Itemized modification records
※

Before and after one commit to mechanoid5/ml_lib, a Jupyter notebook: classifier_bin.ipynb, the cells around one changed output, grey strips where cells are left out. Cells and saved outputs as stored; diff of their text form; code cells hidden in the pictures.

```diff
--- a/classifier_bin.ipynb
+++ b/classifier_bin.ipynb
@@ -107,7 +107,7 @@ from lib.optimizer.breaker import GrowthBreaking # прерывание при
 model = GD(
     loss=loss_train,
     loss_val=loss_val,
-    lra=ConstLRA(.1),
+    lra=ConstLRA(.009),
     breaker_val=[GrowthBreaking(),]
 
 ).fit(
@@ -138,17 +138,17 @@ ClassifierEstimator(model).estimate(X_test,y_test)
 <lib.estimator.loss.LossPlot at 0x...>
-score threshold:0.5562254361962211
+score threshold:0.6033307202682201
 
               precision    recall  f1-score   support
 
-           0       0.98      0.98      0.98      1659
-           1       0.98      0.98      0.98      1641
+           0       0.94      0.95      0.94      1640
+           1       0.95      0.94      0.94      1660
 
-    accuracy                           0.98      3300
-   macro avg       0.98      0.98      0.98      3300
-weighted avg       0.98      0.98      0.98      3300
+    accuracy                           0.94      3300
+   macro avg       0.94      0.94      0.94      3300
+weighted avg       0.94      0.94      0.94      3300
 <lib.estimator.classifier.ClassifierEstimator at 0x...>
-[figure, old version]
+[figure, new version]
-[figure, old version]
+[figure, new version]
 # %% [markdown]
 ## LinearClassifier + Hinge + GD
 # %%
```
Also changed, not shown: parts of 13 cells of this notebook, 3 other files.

※

* Problem to solve
If a line in the data above holds the string "accuracy", copy it.

* Answer for the task
-    accuracy                           0.98      3300
+    accuracy                           0.94      3300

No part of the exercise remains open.